## Required work
Please repeat each of the records that follow, exactly as written.

[Items from a dataset]
*** Block opens ***

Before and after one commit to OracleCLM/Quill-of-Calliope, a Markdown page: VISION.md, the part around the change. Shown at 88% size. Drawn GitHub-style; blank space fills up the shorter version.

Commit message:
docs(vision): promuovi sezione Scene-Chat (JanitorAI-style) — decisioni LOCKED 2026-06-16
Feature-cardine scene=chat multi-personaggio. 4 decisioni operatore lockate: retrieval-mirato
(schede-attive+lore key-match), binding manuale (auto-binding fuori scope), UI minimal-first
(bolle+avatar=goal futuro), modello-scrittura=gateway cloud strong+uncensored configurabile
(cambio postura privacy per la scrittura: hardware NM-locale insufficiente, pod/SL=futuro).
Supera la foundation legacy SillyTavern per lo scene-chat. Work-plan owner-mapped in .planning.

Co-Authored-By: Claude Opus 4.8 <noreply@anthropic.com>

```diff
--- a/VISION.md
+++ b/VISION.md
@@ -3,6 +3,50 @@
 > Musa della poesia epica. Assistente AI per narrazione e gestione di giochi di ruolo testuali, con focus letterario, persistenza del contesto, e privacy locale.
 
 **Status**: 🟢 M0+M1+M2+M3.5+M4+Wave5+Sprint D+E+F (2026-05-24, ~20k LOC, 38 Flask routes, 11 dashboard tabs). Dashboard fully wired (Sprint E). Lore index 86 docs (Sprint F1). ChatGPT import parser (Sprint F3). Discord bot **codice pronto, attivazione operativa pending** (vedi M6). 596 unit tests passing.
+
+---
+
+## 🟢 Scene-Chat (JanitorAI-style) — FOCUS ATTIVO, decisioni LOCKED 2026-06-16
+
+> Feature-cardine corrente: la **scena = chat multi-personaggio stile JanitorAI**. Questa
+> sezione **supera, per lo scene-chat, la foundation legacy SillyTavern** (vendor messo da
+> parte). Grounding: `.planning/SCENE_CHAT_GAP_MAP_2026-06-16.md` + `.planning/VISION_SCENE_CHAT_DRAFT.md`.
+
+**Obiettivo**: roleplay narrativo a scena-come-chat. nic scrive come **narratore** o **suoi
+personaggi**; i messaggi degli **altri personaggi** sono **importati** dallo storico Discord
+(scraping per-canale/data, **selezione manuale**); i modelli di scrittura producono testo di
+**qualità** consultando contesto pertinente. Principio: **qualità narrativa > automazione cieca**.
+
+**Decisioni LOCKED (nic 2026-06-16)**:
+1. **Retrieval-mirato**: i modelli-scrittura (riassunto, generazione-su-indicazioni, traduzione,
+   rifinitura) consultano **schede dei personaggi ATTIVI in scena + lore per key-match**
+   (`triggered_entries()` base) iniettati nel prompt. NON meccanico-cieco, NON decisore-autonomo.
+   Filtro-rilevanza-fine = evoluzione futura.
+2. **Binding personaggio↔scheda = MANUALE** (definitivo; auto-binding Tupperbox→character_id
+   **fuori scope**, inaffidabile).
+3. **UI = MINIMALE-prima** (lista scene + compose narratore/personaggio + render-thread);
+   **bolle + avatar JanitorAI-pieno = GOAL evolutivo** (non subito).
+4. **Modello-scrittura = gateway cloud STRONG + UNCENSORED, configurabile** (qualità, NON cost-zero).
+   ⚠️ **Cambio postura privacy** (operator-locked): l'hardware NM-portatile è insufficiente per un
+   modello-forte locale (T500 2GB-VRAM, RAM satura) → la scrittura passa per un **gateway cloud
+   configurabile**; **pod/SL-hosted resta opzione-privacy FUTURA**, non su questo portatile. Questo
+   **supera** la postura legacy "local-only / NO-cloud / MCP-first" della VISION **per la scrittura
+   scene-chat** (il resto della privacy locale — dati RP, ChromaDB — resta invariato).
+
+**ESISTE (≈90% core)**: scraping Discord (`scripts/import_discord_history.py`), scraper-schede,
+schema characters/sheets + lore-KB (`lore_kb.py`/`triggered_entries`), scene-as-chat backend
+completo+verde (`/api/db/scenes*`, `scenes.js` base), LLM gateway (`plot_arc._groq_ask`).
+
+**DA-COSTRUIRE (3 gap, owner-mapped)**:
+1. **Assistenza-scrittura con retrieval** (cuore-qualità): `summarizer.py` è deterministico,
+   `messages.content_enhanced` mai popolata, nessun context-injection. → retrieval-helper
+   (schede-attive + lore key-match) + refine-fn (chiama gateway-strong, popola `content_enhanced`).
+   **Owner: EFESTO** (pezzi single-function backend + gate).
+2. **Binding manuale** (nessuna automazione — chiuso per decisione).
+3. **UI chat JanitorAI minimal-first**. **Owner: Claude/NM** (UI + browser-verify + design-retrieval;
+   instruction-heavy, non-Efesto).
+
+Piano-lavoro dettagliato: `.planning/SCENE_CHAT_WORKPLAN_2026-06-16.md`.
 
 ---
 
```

*** Block closes ***

## Answer below
Before and after one commit to OracleCLM/Quill-of-Calliope, a Markdown page: VISION.md, the part around the change. Shown at 88% size. Drawn GitHub-style; blank space fills up the shorter version.

Commit message:
docs(vision): promuovi sezione Scene-Chat (JanitorAI-style) — decisioni LOCKED 2026-06-16
Feature-cardine scene=chat multi-personaggio. 4 decisioni operatore lockate: retrieval-mirato
(schede-attive+lore key-match), binding manuale (auto-binding fuori scope), UI minimal-first
(bolle+avatar=goal futuro), modello-scrittura=gateway cloud strong+uncensored configurabile
(cambio postura privacy per la scrittura: hardware NM-locale insufficiente, pod/SL=futuro).
Supera la foundation legacy SillyTavern per lo scene-chat. Work-plan owner-mapped in .planning.

Co-Authored-By: Claude Opus 4.8 <noreply@anthropic.com>

```diff
--- a/VISION.md
+++ b/VISION.md
@@ -3,6 +3,50 @@
 > Musa della poesia epica. Assistente AI per narrazione e gestione di giochi di ruolo testuali, con focus letterario, persistenza del contesto, e privacy locale.
 
 **Status**: 🟢 M0+M1+M2+M3.5+M4+Wave5+Sprint D+E+F (2026-05-24, ~20k LOC, 38 Flask routes, 11 dashboard tabs). Dashboard fully wired (Sprint E). Lore index 86 docs (Sprint F1). ChatGPT import parser (Sprint F3). Discord bot **codice pronto, attivazione operativa pending** (vedi M6). 596 unit tests passing.
+
+---
+
+## 🟢 Scene-Chat (JanitorAI-style) — FOCUS ATTIVO, decisioni LOCKED 2026-06-16
+
+> Feature-cardine corrente: la **scena = chat multi-personaggio stile JanitorAI**. Questa
+> sezione **supera, per lo scene-chat, la foundation legacy SillyTavern** (vendor messo da
+> parte). Grounding: `.planning/SCENE_CHAT_GAP_MAP_2026-06-16.md` + `.planning/VISION_SCENE_CHAT_DRAFT.md`.
+
+**Obiettivo**: roleplay narrativo a scena-come-chat. nic scrive come **narratore** o **suoi
+personaggi**; i messaggi degli **altri personaggi** sono **importati** dallo storico Discord
+(scraping per-canale/data, **selezione manuale**); i modelli di scrittura producono testo di
+**qualità** consultando contesto pertinente. Principio: **qualità narrativa > automazione cieca**.
+
+**Decisioni LOCKED (nic 2026-06-16)**:
+1. **Retrieval-mirato**: i modelli-scrittura (riassunto, generazione-su-indicazioni, traduzione,
+   rifinitura) consultano **schede dei personaggi ATTIVI in scena + lore per key-match**
+   (`triggered_entries()` base) iniettati nel prompt. NON meccanico-cieco, NON decisore-autonomo.
+   Filtro-rilevanza-fine = evoluzione futura.
+2. **Binding personaggio↔scheda = MANUALE** (definitivo; auto-binding Tupperbox→character_id
+   **fuori scope**, inaffidabile).
+3. **UI = MINIMALE-prima** (lista scene + compose narratore/personaggio + render-thread);
+   **bolle + avatar JanitorAI-pieno = GOAL evolutivo** (non subito).
+4. **Modello-scrittura = gateway cloud STRONG + UNCENSORED, configurabile** (qualità, NON cost-zero).
+   ⚠️ **Cambio postura privacy** (operator-locked): l'hardware NM-portatile è insufficiente per un
+   modello-forte locale (T500 2GB-VRAM, RAM satura) → la scrittura passa per un **gateway cloud
+   configurabile**; **pod/SL-hosted resta opzione-privacy FUTURA**, non su questo portatile. Questo
+   **supera** la postura legacy "local-only / NO-cloud / MCP-first" della VISION **per la scrittura
+   scene-chat** (il resto della privacy locale — dati RP, ChromaDB — resta invariato).
+
+**ESISTE (≈90% core)**: scraping Discord (`scripts/import_discord_history.py`), scraper-schede,
+schema characters/sheets + lore-KB (`lore_kb.py`/`triggered_entries`), scene-as-chat backend
+completo+verde (`/api/db/scenes*`, `scenes.js` base), LLM gateway (`plot_arc._groq_ask`).
+
+**DA-COSTRUIRE (3 gap, owner-mapped)**:
+1. **Assistenza-scrittura con retrieval** (cuore-qualità): `summarizer.py` è deterministico,
+   `messages.content_enhanced` mai popolata, nessun context-injection. → retrieval-helper
+   (schede-attive + lore key-match) + refine-fn (chiama gateway-strong, popola `content_enhanced`).
+   **Owner: EFESTO** (pezzi single-function backend + gate).
+2. **Binding manuale** (nessuna automazione — chiuso per decisione).
+3. **UI chat JanitorAI minimal-first**. **Owner: Claude/NM** (UI + browser-verify + design-retrieval;
+   instruction-heavy, non-Efesto).
+
+Piano-lavoro dettagliato: `.planning/SCENE_CHAT_WORKPLAN_2026-06-16.md`.
 
 ---
 
```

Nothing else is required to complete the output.